• _REQUIREMENT_:
Repeat all the data that appears below, keeping it exact.

Version difference data
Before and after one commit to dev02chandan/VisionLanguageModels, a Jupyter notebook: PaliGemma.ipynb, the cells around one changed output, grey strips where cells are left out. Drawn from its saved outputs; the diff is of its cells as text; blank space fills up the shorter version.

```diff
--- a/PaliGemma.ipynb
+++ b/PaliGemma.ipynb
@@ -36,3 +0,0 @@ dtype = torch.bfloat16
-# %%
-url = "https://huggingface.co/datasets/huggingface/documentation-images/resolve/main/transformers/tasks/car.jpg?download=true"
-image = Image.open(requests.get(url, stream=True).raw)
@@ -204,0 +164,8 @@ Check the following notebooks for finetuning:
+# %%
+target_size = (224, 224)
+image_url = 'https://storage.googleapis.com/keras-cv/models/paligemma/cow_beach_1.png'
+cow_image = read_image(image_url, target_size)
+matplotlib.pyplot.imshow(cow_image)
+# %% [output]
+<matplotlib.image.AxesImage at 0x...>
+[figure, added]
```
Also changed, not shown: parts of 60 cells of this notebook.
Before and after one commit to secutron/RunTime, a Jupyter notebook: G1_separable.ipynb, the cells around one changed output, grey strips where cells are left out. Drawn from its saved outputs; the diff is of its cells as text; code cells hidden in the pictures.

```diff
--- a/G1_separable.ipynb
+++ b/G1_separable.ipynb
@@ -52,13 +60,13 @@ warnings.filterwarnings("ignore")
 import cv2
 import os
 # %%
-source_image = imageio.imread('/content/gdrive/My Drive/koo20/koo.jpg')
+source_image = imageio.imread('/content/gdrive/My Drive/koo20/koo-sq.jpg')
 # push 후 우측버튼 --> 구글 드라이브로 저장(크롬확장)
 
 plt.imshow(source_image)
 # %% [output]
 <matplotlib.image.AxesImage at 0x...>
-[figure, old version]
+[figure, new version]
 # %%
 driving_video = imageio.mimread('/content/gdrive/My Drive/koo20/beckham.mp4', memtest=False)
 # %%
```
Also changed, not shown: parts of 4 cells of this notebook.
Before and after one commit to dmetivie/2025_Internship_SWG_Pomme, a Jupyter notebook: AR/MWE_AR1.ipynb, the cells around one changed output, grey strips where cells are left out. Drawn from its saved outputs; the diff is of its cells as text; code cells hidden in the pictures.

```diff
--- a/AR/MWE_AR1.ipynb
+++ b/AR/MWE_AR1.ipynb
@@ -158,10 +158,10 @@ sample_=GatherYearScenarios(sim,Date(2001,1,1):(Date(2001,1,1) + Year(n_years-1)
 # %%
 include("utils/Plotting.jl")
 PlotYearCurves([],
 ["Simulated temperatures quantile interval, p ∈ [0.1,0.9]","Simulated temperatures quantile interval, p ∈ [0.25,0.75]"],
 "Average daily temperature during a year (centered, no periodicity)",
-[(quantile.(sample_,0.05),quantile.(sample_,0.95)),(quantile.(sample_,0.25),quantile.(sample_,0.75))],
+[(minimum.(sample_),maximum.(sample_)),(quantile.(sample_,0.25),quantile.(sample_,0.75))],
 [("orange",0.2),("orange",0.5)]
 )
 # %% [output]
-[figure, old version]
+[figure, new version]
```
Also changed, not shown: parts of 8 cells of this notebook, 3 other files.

• _EXERCISE SOLUTION_:
Before and after one commit to dev02chandan/VisionLanguageModels, a Jupyter notebook: PaliGemma.ipynb, the cells around one changed output, grey strips where cells are left out. Drawn from its saved outputs; the diff is of its cells as text; blank space fills up the shorter version.

```diff
--- a/PaliGemma.ipynb
+++ b/PaliGemma.ipynb
@@ -36,3 +0,0 @@ dtype = torch.bfloat16
-# %%
-url = "https://huggingface.co/datasets/huggingface/documentation-images/resolve/main/transformers/tasks/car.jpg?download=true"
-image = Image.open(requests.get(url, stream=True).raw)
@@ -204,0 +164,8 @@ Check the following notebooks for finetuning:
+# %%
+target_size = (224, 224)
+image_url = 'https://storage.googleapis.com/keras-cv/models/paligemma/cow_beach_1.png'
+cow_image = read_image(image_url, target_size)
+matplotlib.pyplot.imshow(cow_image)
+# %% [output]
+<matplotlib.image.AxesImage at 0x...>
+[figure, added]
```
Also changed, not shown: parts of 60 cells of this notebook.
Before and after one commit to secutron/RunTime, a Jupyter notebook: G1_separable.ipynb, the cells around one changed output, grey strips where cells are left out. Drawn from its saved outputs; the diff is of its cells as text; code cells hidden in the pictures.

```diff
--- a/G1_separable.ipynb
+++ b/G1_separable.ipynb
@@ -52,13 +60,13 @@ warnings.filterwarnings("ignore")
 import cv2
 import os
 # %%
-source_image = imageio.imread('/content/gdrive/My Drive/koo20/koo.jpg')
+source_image = imageio.imread('/content/gdrive/My Drive/koo20/koo-sq.jpg')
 # push 후 우측버튼 --> 구글 드라이브로 저장(크롬확장)
 
 plt.imshow(source_image)
 # %% [output]
 <matplotlib.image.AxesImage at 0x...>
-[figure, old version]
+[figure, new version]
 # %%
 driving_video = imageio.mimread('/content/gdrive/My Drive/koo20/beckham.mp4', memtest=False)
 # %%
```
Also changed, not shown: parts of 4 cells of this notebook.
Before and after one commit to dmetivie/2025_Internship_SWG_Pomme, a Jupyter notebook: AR/MWE_AR1.ipynb, the cells around one changed output, grey strips where cells are left out. Drawn from its saved outputs; the diff is of its cells as text; code cells hidden in the pictures.

```diff
--- a/AR/MWE_AR1.ipynb
+++ b/AR/MWE_AR1.ipynb
@@ -158,10 +158,10 @@ sample_=GatherYearScenarios(sim,Date(2001,1,1):(Date(2001,1,1) + Year(n_years-1)
 # %%
 include("utils/Plotting.jl")
 PlotYearCurves([],
 ["Simulated temperatures quantile interval, p ∈ [0.1,0.9]","Simulated temperatures quantile interval, p ∈ [0.25,0.75]"],
 "Average daily temperature during a year (centered, no periodicity)",
-[(quantile.(sample_,0.05),quantile.(sample_,0.95)),(quantile.(sample_,0.25),quantile.(sample_,0.75))],
+[(minimum.(sample_),maximum.(sample_)),(quantile.(sample_,0.25),quantile.(sample_,0.75))],
 [("orange",0.2),("orange",0.5)]
 )
 # %% [output]
-[figure, old version]
+[figure, new version]
```
Also changed, not shown: parts of 8 cells of this notebook, 3 other files.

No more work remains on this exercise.